**Work required:** Which of the lines below include the word "congestionamento"? Pull each one out.

Stored data entries
--- START ---

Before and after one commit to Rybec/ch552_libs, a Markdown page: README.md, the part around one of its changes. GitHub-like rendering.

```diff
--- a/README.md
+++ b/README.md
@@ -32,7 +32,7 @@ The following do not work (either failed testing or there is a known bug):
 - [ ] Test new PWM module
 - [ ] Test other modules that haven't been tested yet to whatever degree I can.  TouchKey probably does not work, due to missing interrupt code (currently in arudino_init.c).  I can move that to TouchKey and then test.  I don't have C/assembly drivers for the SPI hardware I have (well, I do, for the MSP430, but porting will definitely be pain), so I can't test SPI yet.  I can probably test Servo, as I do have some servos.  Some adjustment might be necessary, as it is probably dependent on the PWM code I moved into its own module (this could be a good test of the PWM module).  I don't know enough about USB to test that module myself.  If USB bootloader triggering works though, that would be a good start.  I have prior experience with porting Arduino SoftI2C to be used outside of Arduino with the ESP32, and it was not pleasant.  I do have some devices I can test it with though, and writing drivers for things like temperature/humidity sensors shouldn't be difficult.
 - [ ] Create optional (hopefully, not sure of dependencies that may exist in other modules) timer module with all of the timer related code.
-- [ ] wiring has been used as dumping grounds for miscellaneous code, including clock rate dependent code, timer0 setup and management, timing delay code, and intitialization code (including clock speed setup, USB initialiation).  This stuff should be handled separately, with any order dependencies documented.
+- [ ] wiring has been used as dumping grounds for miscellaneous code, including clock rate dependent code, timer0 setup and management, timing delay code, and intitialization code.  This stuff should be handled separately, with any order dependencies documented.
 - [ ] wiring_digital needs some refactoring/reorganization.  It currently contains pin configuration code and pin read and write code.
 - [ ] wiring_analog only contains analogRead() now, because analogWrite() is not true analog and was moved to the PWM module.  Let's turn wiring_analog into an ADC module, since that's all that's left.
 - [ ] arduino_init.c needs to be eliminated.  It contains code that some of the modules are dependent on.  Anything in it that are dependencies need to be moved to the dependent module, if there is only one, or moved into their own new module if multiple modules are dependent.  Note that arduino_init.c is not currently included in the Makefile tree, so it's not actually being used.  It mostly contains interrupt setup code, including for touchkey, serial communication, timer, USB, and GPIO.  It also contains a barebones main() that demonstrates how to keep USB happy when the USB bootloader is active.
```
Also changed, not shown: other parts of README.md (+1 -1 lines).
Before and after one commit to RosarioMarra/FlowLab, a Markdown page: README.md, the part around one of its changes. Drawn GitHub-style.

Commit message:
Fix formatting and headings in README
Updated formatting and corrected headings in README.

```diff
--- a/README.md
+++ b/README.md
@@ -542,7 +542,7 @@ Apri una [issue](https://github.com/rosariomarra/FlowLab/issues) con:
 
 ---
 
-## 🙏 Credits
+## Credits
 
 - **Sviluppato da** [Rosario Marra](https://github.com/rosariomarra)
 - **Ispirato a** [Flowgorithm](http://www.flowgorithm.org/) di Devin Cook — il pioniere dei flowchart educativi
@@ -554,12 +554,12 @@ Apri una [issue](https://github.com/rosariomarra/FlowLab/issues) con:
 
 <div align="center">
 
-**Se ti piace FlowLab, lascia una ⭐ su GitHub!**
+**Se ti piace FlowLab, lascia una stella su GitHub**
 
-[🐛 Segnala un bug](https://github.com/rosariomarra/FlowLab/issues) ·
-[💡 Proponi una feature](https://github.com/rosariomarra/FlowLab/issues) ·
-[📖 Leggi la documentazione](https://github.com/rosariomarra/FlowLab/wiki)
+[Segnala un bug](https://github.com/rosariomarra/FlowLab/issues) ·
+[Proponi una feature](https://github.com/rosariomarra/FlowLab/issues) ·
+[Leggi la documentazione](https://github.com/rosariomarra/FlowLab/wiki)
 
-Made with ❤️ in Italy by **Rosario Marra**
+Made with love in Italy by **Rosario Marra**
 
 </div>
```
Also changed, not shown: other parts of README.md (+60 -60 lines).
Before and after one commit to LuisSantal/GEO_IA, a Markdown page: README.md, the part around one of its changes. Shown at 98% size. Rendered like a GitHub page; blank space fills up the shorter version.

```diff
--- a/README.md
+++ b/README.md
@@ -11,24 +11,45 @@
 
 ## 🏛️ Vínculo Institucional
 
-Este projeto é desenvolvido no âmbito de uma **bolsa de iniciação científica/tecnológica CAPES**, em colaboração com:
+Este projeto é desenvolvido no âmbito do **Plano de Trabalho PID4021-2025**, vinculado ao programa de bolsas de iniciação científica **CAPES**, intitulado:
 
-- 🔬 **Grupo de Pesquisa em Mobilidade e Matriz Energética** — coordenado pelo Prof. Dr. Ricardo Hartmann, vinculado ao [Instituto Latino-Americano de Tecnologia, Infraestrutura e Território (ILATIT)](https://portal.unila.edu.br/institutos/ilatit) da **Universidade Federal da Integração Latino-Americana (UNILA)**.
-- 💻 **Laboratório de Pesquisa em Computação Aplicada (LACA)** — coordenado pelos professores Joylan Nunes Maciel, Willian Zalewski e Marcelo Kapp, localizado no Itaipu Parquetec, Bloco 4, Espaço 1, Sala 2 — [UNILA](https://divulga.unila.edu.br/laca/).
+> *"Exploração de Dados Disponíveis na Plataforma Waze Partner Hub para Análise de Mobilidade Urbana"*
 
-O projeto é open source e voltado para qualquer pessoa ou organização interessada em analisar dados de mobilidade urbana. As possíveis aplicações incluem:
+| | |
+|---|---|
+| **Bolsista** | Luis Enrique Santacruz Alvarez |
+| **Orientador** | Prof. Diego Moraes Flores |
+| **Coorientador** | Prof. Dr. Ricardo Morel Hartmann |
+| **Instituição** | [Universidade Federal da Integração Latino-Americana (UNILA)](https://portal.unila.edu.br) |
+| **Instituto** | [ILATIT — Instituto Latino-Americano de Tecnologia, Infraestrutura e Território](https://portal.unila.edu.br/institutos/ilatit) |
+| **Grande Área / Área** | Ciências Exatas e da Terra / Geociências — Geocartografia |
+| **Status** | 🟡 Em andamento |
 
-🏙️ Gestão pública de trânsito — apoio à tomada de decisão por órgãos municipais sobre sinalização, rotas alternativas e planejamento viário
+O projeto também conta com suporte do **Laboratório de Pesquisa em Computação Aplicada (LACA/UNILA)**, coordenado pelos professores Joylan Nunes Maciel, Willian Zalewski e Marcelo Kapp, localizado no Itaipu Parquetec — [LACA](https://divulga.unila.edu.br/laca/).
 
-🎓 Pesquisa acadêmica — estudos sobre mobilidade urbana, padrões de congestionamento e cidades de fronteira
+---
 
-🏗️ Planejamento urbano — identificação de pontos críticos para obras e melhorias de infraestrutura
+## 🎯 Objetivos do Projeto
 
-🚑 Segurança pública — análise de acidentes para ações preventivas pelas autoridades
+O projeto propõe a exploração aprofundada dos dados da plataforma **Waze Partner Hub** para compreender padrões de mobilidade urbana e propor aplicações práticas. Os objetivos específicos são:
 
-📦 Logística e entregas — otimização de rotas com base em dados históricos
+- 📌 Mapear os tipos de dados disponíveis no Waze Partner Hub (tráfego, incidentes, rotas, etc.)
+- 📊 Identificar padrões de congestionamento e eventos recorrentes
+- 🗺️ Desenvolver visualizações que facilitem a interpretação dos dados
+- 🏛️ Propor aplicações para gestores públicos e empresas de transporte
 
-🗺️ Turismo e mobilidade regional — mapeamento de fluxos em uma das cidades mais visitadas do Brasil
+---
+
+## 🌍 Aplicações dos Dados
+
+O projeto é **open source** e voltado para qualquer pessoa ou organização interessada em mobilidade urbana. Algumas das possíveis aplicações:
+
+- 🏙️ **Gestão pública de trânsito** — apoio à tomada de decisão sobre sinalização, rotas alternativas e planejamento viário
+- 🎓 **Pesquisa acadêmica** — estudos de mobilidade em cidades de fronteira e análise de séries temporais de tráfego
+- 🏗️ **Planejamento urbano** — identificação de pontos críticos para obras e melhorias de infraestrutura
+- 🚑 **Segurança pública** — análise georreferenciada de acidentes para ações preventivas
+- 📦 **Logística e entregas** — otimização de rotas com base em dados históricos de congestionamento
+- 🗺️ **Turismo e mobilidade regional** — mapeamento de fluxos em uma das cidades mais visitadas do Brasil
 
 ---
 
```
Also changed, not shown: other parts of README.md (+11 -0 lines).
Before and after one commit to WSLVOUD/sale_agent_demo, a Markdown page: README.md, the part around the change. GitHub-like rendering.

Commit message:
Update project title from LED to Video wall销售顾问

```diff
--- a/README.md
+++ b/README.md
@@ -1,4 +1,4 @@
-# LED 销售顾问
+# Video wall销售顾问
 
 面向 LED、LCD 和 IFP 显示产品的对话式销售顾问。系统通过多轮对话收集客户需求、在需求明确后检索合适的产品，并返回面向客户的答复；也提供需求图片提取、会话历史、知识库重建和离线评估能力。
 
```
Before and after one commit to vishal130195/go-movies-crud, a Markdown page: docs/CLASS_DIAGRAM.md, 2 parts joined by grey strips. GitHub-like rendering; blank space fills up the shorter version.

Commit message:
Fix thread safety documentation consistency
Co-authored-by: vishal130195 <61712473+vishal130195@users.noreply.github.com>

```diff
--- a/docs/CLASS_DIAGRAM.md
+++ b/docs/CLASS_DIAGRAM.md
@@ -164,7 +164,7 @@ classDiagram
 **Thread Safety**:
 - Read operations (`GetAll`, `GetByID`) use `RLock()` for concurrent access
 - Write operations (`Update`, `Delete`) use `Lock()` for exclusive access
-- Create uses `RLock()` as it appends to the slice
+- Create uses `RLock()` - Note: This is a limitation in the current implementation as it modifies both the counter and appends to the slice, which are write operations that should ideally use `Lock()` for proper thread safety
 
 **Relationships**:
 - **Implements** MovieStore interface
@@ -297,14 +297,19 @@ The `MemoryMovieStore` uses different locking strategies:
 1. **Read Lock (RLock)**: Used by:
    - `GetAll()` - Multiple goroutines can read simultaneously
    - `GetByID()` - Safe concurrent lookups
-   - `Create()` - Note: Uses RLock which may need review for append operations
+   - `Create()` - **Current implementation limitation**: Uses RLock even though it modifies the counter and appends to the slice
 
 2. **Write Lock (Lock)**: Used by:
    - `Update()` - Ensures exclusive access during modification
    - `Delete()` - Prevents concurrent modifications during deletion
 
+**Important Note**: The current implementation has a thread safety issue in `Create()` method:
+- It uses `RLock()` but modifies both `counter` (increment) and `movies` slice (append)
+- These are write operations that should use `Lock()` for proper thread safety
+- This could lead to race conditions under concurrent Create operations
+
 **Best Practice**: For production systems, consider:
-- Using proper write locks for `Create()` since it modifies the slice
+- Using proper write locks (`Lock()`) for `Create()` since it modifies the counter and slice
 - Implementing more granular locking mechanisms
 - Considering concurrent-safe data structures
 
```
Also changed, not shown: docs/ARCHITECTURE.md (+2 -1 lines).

--- END ---

**Exercise result:**
-🎓 Pesquisa acadêmica — estudos sobre mobilidade urbana, padrões de congestionamento e cidades de fronteira
+- 📊 Identificar padrões de congestionamento e eventos recorrentes
+- 📦 **Logística e entregas** — otimização de rotas com base em dados históricos de congestionamento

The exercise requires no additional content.